20th Century-Fox developed CinemaScope 55 (film width 55.625mm) as a high resolution roadshow format with the capability to compete with Todd-AO in image and sound quality. The camera negative used the entire area between perforations and a frame height of eight perfs. The 55mm prints were designed to be optically reduced to six perforations, allowing for a six track magnetic stereophonic sound system, plus the inclusion of Perspecta encoding on the surround channel.
Neither of the two feature films shot in the process, (Carousel and The King and I), was release printed in the 55mm format, rather they were optically reduced to 35mm CinemaScope and some major theatres ran a six channel soundtrack from an interlocked dubber. The frames shown here are from a print made of test footage shot during the development of the system. A bit of digital cleanup has been done and a deanimorphosed version is shown at the bottom of the page, with a bit of adjustment to bolster the faded Eastman Color dyes.
Unsqueezed 2x CinemaScope 55 image from test film. Digital color rebalancing shows that there's possibly a bit more color left in this little piece of film than is to be expected from DeLuxe Laboratories during this period. One must assume that special pains were taken by the lab to keep management happy. As for the condition of the original camera negative????

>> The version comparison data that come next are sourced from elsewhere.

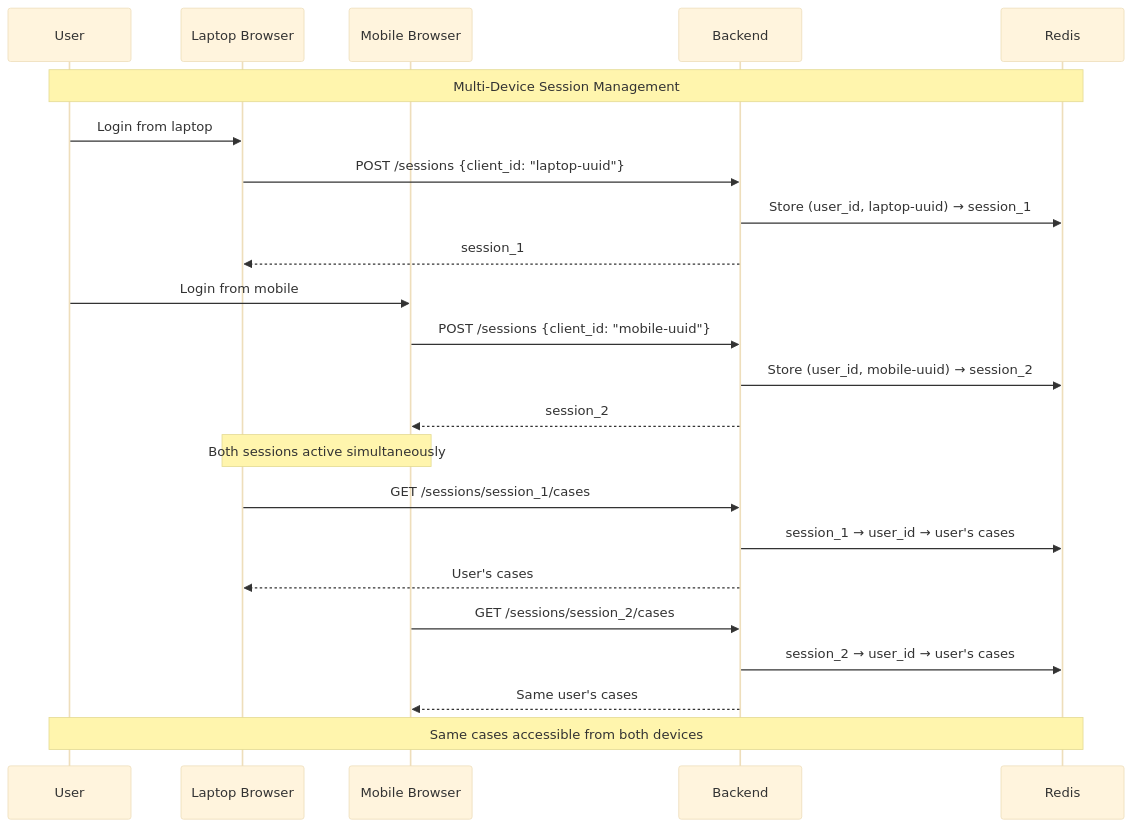
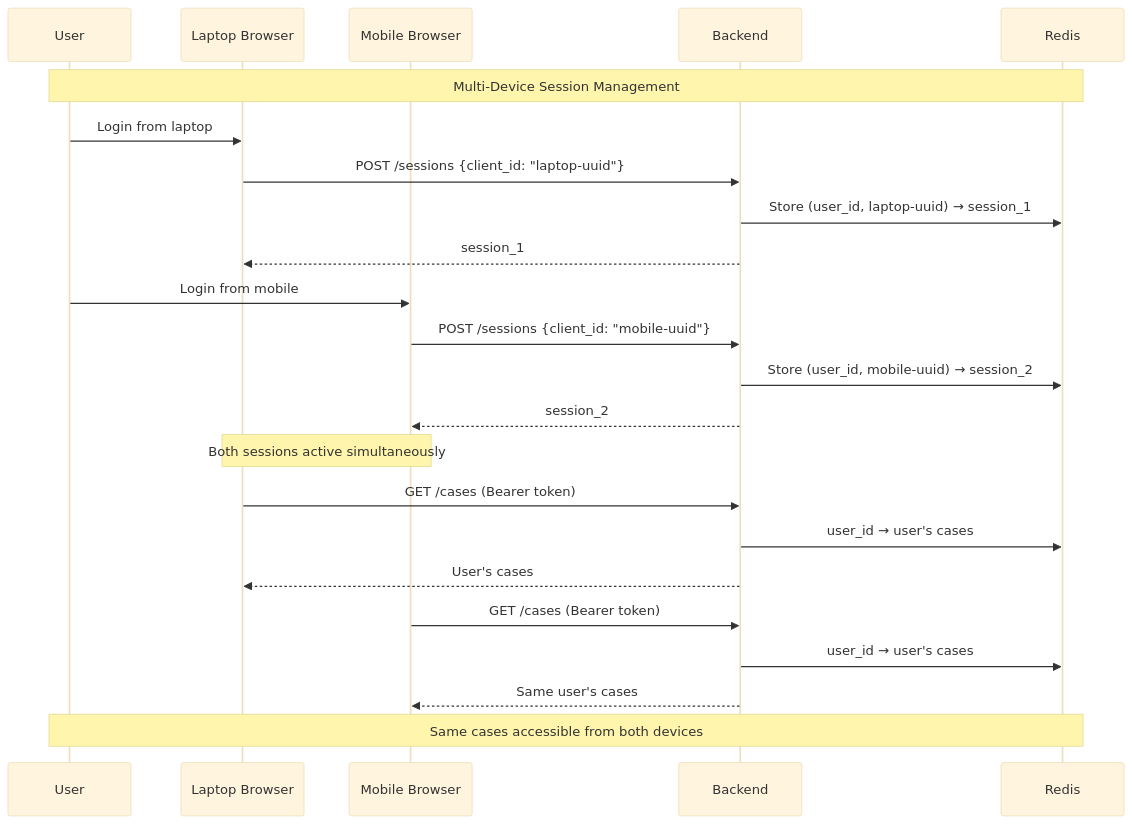
The third of 3 diagrams in docs/architecture/case-and-session/case-and-session-concepts.md (FaultMaven/faultmaven), drawn with Mermaid (base theme) before and after one commit. The commit also changed other lines of this file and 4 other files, not shown here.

````diff
--- a/docs/architecture/case-and-session/case-and-session-concepts.md
+++ b/docs/architecture/case-and-session/case-and-session-concepts.md
@@ -215,32 +215,32 @@
 ```mermaid
 sequenceDiagram
     participant U as User
     participant L as Laptop Browser
     participant M as Mobile Browser
     participant B as Backend
     participant R as Redis
 
     Note over U,R: Multi-Device Session Management
 
     U->>L: Login from laptop
     L->>B: POST /sessions {client_id: "laptop-uuid"}
     B->>R: Store (user_id, laptop-uuid) → session_1
     B-->>L: session_1
 
     U->>M: Login from mobile
     M->>B: POST /sessions {client_id: "mobile-uuid"}
     B->>R: Store (user_id, mobile-uuid) → session_2
     B-->>M: session_2
 
     Note over L,M: Both sessions active simultaneously
 
-    L->>B: GET /sessions/session_1/cases
-    B->>R: session_1 → user_id → user's cases
+    L->>B: GET /cases (Bearer token)
+    B->>R: user_id → user's cases
     B-->>L: User's cases
 
-    M->>B: GET /sessions/session_2/cases
-    B->>R: session_2 → user_id → user's cases
+    M->>B: GET /cases (Bearer token)
+    B->>R: user_id → user's cases
     B-->>M: Same user's cases
 
     Note over U,R: Same cases accessible from both devices
 ```
````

We don't make any claims that the colors shown in this quasi-restoration are anywhere near what they were originally, and this is about as accurate as we can get. This test shot was made in 1955 on the Fox lot during the filming of Good Morning Miss Dove.